1. Graeme D. Ruxton, Nature’s Giants: The Biology and Evolution of the World’s Largest Lifeforms. Picture books are underrated! They are like a better version of Wikipedia, and with glossy paper at that.
2. Neil Irwin, How to Win in a Winner-Take-All World: The Definitive Guide to Adapting and Succeeding in High-Performance Careers, is another excellent book by Neil Irwin, and it is both subtler and broader than the title alone would indicate.
3. Matthew Sadler and Natasha Regan, Game Changer: AlphaZero’s Groundbreaking Chess Strategies and the Promise of AI. Everything you wanted to know about AlphaZero and already have been asking, lots of games and illustrations but also lots of plain text. Definitely recommended, if you care that is. AlphaZero, by the way, never plays 1. e4, mostly because it sees 1…e5 in response as giving Black nearly equal chances.
4. John Brockman, editor, The Last Unknowns: Deep, Elegant, Profound UNANSWERED QUESTIONS About the Universe, the Mind, the Future of Civilization, and the Meaning of Life. My nominated question was: “How far are we from wishing to return to the technologies of the year 1900?” NB: you get only the questions, not the answers.
Leah A. Plunkett, Sharenthood: Why We Should Think Before We Talk About Our Kids Online, high time there has been a book with this message, and this is it.
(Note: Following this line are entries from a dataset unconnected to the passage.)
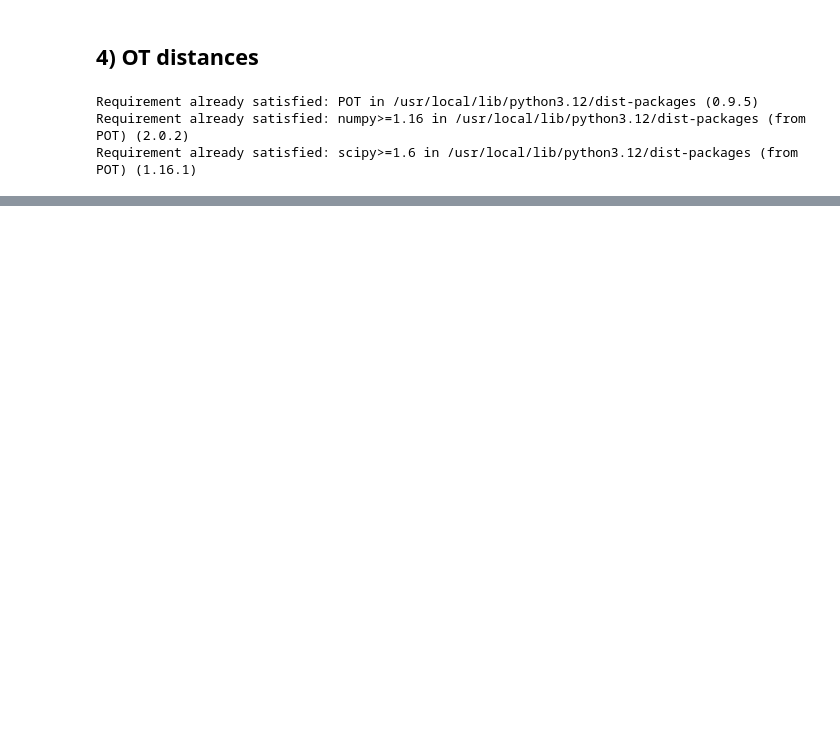
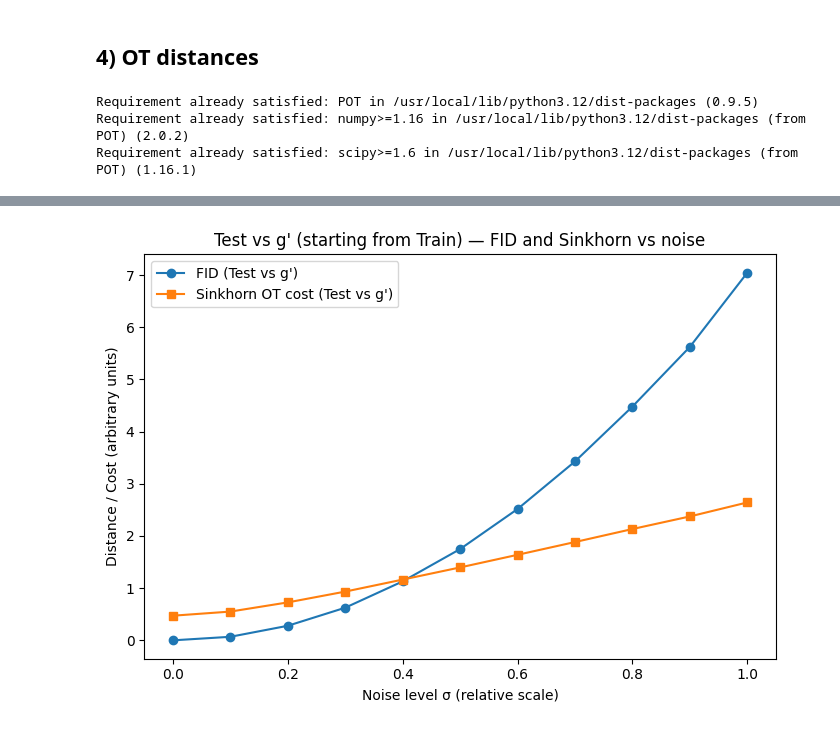
Before and after one commit to NirSeg/CVLab-2025, a Jupyter notebook: mnist_ot_passive.ipynb, the cells around one changed output, grey strips where cells are left out. Saved outputs shown, nothing was run; the diff lists cells and outputs as text; code cells hidden in the pictures; blank space fills up the shorter version.

```diff
--- a/mnist_ot_passive.ipynb
+++ b/mnist_ot_passive.ipynb
@@ -522,0 +648,92 @@ OT (with dropped classes): {'train_test_diff': 5.967722829497951e-23, 'train_tes
+# %%
+# === Noise-sweep evaluation (Part 2): Test vs g' (starting from Train, add noise) ===
+# Uses the same helper functions from Part 1:
+#   - compute_fid, sinkhorn_cost, add_gaussian_noise_like, align_equal_sizes
+
+import numpy as np
+import matplotlib.pyplot as plt
+
+def noise_sweep_test_vs_noisy_train(
+    train_feats: np.ndarray,
+    test_feats: np.ndarray,
+    noise_levels: np.ndarray | list[float] = np.linspace(0.0, 1.0, 11),
+    reg: float = 0.1,
+    nit: int = 100,
+    metric: str = "euclidean",
+    fid_eps: float = 1e-6,
+    seed: int | None = 123,
+    per_feature_noise: bool = True,
+):
+    """
+    Compare Test vs g' where g' starts from Train and progressively adds Gaussian noise.
+    For each noise level sigma:
+      - Build g' = Train + noise(sigma)
+      - Compute FID(Test, g')
+      - Compute Sinkhorn OT cost(Test, g')
+    Returns a dict with arrays of metrics and plots the curves.
+
+    Notes:
+      * We align sizes of Train and Test for fair comparison and uniform OT marginals.
+      * Noise can be per-feature scaled (default) or global (set per_feature_noise=False).
+    """
+    rng = np.random.default_rng(seed)
+
+    # Ensure equal sizes across sets
+    train_eq, test_eq = align_equal_sizes(train_feats, test_feats, rng=rng)
+
+    noise_levels = np.asarray(noise_levels, dtype=float)
+    fid_vals = np.zeros_like(noise_levels, dtype=float)
+    ot_vals  = np.zeros_like(noise_levels, dtype=float)
+
+    for i, sigma in enumerate(noise_levels):
+        # g' starts from train, then add noise
+        g_prime = add_gaussian_noise_like(
+            base=train_eq,
+            sigma=sigma,
+            rng=rng,
+            per_feature=per_feature_noise
+        )
+
+        # Distances vs Test
+        fid_vals[i] = compute_fid(test_eq, g_prime, eps=fid_eps)
+        ot_vals[i]  = sinkhorn_cost(test_eq, g_prime, reg=reg, metric=metric, nit=nit)
+
+        print(f"[sigma={sigma:.3f}] FID(Test, g')={fid_vals[i]:.6f} | "
+              f"Sinkhorn(Test, g')={ot_vals[i]:.6f}")
+
+    # Plot curves
+    plt.figure(figsize=(7, 5))
+    plt.plot(noise_levels, fid_vals, marker='o', label="FID (Test vs g')")
+    plt.plot(noise_levels, ot_vals,  marker='s', label="Sinkhorn OT cost (Test vs g')")
+    plt.xlabel("Noise level σ (relative scale)")
+    plt.ylabel("Distance / Cost (arbitrary units)")
+    plt.title("Test vs g' (starting from Train) — FID and Sinkhorn vs noise")
+    plt.legend()
+    plt.tight_layout()
+    plt.show()
+
+    return {
+        "noise_levels": noise_levels,
+        "fid": fid_vals,
+        "sinkhorn_cost": ot_vals,
+    }
+
+# --- Example call (uses your sub-sampled features already in memory) ---
+results_noise_sweep_part2 = noise_sweep_test_vs_noisy_train(
+    train_feats=train_feats_sub,
+    test_feats=test_feats_sub,
+    noise_levels=np.linspace(0.0, 1.0, 11),  # starts at best case: g' = train (sigma=0)
+    reg=0.1,
+    nit=100,
+    metric="euclidean",
+    fid_eps=1e-6,
+    seed=321,
+    per_feature_noise=True,
+)
+
+print("Summary (Part 2):")
+for s, f, o in zip(results_noise_sweep_part2["noise_levels"],
+                   results_noise_sweep_part2["fid"],
+                   results_noise_sweep_part2["sinkhorn_cost"]):
+    print(f"sigma={s:.3f} | FID(Test, g')={f:.6f} | Sinkhorn(Test, g')={o:.6f}")
+# %% [output]
@@ -522,0 +751 @@ OT (with dropped classes): {'train_test_diff': 5.967722829497951e-23, 'train_tes
+[figure, added]
```
Also changed, not shown: parts of 16 cells of this notebook.
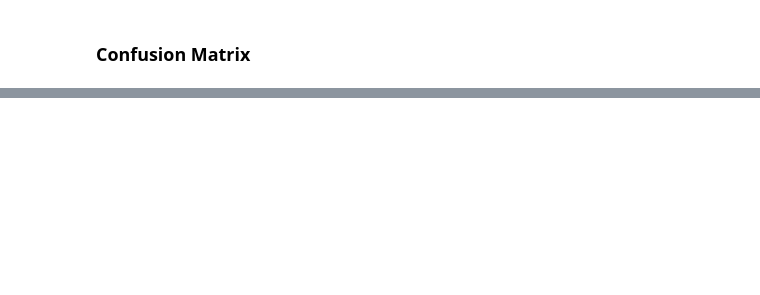
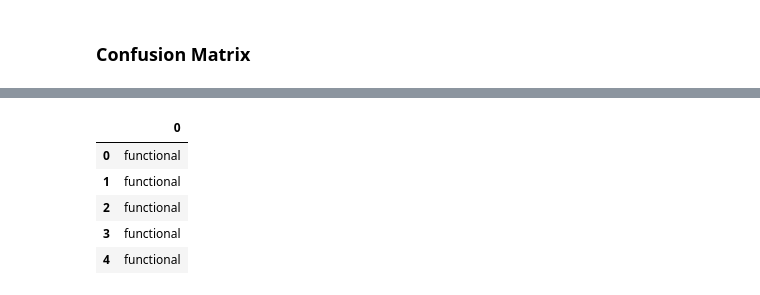
Before and after one commit to Andrew-Carl/Pump-it-Up-Data-Mining-the-Tanzania-Water-Table, a Jupyter notebook: K-Nearest Neighbors Model.ipynb, the cells around one changed output, grey strips where cells are left out. Drawn from its saved outputs; the diff is of its cells as text; code cells hidden in the pictures; blank space fills up the shorter version.

```diff
--- a/K-Nearest Neighbors Model.ipynb
+++ b/K-Nearest Neighbors Model.ipynb
@@ -190,0 +205,9 @@ X2 =
+# %%
+preds.head()
+# %% [output]
+|  | 0 |
+| 0 | functional |
+| 1 | functional |
+| 2 | functional |
+| 3 | functional |
+| 4 | functional |
```
Also changed, not shown: parts of 31 cells of this notebook, 1 other file.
Chris Sagers, United States v. Apple: Competition in America, is a useful look at the antitrust case over eBook pricing, though the actual book does not start until p.79 or so.